------ Given entries

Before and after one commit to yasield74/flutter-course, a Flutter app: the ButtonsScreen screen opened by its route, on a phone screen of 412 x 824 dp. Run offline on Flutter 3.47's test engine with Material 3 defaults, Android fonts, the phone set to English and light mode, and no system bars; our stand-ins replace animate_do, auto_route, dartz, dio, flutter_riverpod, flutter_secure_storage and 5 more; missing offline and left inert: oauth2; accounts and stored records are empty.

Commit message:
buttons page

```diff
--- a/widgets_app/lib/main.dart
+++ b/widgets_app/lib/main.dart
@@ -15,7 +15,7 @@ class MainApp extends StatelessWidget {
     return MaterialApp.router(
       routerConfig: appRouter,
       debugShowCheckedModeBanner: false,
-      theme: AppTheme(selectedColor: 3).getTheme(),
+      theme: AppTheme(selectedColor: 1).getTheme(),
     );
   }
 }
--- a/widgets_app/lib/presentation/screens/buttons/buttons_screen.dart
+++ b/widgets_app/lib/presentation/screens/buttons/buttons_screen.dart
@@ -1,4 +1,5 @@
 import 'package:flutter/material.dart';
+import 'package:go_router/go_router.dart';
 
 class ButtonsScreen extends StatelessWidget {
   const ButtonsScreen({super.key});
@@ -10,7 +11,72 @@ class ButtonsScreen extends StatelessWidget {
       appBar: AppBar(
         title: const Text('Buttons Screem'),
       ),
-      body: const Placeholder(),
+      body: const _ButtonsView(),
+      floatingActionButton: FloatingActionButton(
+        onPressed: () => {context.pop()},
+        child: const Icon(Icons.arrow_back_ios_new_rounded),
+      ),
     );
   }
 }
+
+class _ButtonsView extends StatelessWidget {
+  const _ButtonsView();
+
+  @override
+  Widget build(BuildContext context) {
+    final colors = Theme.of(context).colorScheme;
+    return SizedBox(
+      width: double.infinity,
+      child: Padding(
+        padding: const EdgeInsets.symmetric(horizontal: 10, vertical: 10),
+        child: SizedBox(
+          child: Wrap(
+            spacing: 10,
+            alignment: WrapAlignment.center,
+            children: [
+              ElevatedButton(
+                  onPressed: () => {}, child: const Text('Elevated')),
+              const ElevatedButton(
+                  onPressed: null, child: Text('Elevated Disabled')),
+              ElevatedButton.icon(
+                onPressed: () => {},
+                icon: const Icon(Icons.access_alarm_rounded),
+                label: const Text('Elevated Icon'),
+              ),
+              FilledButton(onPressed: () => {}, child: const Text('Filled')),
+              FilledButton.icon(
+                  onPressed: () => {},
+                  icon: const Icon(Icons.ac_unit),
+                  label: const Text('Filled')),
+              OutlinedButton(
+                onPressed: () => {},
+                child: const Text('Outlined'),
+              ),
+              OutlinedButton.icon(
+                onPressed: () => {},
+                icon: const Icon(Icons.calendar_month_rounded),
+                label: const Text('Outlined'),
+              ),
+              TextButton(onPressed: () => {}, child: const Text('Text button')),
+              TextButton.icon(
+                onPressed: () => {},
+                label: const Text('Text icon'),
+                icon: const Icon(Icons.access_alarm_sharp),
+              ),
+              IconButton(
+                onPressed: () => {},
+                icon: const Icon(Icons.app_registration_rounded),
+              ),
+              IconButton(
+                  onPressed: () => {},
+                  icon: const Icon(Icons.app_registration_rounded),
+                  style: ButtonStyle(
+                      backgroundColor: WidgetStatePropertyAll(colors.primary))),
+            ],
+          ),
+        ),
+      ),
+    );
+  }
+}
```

------------
------ Given entries

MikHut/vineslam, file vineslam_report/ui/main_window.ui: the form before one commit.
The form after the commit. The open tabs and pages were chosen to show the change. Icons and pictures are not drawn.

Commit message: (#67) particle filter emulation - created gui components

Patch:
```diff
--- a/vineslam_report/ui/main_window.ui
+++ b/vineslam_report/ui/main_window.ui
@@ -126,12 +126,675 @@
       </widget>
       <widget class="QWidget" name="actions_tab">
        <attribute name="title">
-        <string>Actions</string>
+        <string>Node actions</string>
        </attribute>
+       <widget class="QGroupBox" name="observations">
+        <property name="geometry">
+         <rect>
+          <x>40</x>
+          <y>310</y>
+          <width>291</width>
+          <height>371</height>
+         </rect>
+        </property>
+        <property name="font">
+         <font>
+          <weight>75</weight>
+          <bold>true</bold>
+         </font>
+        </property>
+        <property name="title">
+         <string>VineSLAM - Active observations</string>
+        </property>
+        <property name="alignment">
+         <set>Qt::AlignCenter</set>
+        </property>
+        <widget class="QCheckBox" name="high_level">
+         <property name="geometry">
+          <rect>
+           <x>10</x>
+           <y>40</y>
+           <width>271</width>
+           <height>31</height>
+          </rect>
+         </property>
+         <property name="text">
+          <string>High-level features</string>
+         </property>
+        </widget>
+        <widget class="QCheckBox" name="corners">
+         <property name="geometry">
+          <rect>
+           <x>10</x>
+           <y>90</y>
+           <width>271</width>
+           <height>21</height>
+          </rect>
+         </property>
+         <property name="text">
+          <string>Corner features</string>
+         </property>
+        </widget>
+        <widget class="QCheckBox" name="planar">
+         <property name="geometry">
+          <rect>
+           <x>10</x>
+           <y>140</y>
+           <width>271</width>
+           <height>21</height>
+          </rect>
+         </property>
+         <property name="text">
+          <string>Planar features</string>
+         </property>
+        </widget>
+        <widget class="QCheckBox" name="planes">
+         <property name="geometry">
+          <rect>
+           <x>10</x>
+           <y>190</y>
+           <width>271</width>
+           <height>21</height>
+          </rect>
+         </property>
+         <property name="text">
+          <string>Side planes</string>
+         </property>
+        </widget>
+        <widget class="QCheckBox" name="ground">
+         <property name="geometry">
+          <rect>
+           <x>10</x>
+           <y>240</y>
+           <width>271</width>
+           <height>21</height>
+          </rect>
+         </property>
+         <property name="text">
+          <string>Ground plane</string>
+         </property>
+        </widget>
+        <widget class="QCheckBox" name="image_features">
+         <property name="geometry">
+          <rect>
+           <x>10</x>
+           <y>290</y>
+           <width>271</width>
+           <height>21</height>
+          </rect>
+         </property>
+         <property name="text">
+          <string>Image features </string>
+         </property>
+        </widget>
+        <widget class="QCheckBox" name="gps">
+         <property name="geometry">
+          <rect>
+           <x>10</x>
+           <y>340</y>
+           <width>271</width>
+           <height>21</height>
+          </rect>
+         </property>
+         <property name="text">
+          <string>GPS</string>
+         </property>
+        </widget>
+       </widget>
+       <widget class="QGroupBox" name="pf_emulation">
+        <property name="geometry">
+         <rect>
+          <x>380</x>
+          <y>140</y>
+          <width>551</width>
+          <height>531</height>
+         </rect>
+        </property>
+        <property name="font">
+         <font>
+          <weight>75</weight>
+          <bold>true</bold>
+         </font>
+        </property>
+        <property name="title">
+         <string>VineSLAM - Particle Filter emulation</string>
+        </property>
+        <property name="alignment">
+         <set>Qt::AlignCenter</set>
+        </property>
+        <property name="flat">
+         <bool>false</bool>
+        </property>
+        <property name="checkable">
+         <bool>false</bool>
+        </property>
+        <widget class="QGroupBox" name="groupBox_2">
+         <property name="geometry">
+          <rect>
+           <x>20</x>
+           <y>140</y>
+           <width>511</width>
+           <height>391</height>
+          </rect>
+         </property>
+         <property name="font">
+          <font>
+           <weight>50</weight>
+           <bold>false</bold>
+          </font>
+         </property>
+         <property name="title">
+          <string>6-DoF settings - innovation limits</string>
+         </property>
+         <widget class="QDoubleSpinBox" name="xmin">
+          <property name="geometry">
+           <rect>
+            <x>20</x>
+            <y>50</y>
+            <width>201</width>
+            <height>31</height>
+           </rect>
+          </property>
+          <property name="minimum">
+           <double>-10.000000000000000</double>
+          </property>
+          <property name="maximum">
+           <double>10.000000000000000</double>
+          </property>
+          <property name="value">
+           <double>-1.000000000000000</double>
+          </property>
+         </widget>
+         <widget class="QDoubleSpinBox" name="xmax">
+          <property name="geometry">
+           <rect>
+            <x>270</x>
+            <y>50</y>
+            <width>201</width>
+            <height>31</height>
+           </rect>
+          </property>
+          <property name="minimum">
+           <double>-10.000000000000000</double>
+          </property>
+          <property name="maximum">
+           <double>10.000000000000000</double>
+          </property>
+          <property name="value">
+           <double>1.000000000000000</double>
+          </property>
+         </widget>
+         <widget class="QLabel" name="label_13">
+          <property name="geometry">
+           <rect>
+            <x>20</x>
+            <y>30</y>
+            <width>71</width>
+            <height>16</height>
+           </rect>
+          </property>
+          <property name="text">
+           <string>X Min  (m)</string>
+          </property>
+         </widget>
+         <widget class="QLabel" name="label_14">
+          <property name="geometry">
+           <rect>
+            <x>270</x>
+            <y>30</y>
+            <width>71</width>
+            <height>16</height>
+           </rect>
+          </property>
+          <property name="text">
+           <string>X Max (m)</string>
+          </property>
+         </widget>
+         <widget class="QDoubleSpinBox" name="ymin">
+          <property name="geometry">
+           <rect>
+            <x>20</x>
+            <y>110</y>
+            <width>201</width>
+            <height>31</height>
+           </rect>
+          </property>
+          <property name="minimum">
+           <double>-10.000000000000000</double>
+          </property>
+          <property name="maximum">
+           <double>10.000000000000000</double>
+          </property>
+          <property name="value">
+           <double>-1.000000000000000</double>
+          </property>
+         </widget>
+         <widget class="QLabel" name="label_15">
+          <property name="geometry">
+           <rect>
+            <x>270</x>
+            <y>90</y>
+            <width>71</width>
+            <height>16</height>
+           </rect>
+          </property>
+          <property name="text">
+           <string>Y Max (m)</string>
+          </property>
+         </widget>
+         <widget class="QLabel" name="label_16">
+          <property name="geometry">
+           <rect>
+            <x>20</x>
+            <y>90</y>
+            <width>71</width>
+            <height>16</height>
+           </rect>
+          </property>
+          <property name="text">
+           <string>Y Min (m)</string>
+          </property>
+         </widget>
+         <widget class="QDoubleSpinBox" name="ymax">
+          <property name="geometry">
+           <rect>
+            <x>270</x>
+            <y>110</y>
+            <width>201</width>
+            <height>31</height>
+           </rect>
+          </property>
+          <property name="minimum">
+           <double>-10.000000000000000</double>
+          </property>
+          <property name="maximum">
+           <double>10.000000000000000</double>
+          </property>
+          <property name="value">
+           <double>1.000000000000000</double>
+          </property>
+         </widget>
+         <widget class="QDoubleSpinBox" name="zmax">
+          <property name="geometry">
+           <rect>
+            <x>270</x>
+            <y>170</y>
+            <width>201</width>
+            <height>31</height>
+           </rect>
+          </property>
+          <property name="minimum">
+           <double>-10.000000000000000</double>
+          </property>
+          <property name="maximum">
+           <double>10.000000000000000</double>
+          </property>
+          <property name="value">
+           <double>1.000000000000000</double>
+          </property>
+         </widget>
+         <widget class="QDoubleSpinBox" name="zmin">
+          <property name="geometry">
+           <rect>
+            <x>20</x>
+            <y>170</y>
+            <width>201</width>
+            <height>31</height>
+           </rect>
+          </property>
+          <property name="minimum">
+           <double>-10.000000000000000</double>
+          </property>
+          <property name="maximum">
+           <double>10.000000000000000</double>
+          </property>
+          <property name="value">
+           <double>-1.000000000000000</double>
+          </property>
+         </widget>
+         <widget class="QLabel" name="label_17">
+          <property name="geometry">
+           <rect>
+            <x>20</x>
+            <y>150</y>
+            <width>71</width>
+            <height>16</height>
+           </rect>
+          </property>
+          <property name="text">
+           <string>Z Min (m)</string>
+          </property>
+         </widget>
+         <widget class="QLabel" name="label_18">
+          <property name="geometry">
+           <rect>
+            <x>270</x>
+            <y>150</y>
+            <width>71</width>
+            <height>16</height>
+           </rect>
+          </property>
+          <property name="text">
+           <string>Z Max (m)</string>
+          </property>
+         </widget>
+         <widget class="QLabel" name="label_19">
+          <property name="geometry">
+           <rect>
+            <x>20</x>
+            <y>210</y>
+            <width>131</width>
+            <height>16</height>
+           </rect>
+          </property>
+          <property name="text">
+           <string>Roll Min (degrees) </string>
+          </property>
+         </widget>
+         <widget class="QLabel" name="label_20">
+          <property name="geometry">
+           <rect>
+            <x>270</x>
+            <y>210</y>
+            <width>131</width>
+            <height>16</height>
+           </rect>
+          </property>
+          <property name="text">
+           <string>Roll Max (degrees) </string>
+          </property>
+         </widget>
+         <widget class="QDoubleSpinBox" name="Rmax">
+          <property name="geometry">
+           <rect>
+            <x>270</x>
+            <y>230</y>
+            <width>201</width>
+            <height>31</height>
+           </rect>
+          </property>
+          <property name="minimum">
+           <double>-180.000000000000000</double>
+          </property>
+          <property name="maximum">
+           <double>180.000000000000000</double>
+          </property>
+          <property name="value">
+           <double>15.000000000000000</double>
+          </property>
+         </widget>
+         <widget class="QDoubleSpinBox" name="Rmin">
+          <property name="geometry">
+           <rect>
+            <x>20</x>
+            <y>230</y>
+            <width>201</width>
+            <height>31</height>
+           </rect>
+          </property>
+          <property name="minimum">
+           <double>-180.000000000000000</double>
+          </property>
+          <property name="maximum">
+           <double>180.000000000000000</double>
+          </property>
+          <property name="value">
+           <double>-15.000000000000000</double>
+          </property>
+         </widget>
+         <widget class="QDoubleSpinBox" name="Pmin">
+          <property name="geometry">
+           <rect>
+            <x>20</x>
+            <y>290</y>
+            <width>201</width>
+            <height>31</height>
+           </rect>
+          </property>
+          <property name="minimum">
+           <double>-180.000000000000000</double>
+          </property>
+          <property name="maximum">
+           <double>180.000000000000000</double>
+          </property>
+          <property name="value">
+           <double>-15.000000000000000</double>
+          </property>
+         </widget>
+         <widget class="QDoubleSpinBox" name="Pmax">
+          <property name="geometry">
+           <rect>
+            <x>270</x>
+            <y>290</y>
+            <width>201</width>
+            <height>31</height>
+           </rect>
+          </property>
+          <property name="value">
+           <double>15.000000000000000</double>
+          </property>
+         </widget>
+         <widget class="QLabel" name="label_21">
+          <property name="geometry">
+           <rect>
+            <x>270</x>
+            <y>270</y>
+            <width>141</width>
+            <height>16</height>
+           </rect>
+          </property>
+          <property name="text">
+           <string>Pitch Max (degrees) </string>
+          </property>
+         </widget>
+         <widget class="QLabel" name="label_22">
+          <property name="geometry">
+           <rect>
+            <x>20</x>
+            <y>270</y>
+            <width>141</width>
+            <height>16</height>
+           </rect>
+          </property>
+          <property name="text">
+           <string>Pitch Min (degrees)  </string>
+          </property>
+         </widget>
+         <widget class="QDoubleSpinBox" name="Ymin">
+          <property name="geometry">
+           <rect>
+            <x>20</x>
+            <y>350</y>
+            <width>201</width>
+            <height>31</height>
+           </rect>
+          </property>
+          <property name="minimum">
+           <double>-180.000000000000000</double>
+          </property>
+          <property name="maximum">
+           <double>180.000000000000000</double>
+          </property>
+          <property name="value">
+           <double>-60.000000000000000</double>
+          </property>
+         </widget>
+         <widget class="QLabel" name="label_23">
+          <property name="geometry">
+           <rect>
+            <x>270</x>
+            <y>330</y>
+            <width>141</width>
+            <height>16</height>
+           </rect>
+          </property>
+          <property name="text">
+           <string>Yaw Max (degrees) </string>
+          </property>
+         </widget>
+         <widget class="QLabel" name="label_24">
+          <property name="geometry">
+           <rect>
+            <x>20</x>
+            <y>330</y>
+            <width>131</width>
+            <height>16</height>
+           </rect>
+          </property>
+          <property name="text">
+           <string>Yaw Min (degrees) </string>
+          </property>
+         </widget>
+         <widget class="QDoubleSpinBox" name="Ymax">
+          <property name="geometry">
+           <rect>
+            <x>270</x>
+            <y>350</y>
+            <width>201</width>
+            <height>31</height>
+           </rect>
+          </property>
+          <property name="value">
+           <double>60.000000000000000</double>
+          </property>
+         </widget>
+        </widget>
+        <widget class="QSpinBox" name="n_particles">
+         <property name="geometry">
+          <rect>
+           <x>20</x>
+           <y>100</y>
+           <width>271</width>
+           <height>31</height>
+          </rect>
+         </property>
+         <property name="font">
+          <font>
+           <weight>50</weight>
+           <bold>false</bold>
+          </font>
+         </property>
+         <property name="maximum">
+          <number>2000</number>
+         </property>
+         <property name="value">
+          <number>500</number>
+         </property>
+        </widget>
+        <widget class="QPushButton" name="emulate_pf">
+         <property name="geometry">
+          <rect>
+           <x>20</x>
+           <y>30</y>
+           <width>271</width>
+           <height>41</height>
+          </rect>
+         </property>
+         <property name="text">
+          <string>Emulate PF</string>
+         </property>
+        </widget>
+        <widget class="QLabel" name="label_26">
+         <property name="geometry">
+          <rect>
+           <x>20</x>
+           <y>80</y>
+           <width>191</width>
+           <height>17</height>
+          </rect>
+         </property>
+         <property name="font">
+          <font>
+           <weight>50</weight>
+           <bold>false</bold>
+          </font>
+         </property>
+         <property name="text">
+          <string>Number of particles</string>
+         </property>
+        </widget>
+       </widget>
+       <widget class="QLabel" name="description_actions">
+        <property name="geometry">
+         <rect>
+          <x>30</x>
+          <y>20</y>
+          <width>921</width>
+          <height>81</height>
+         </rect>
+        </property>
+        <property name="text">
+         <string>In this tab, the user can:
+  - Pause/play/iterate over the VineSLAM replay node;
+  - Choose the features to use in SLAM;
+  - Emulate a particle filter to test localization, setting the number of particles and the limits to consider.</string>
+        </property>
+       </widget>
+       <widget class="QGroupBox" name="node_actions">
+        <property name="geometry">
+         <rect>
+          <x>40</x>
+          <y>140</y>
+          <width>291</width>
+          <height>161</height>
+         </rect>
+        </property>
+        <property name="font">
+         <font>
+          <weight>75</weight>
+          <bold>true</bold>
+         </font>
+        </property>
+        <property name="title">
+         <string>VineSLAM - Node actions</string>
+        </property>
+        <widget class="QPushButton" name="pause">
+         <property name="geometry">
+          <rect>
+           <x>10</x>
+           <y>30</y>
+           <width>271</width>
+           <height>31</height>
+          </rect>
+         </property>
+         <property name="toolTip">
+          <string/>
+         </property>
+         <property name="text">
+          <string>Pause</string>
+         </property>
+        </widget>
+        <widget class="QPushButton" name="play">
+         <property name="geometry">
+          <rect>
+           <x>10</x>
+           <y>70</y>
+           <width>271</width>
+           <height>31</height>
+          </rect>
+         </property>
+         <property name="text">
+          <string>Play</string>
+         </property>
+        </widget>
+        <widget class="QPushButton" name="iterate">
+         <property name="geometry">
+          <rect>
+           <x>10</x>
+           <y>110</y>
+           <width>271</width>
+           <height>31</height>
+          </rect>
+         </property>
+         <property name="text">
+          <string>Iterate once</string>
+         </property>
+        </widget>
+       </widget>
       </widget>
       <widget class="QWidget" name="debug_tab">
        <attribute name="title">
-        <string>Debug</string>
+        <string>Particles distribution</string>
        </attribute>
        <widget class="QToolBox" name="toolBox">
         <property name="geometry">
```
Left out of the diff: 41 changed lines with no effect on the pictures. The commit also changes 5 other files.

------------

What the task requires » Extract every line from the records above that contains the word "QPushButton".

Output below »
+        <widget class="QPushButton" name="emulate_pf">
+        <widget class="QPushButton" name="pause">
+        <widget class="QPushButton" name="play">
+        <widget class="QPushButton" name="iterate">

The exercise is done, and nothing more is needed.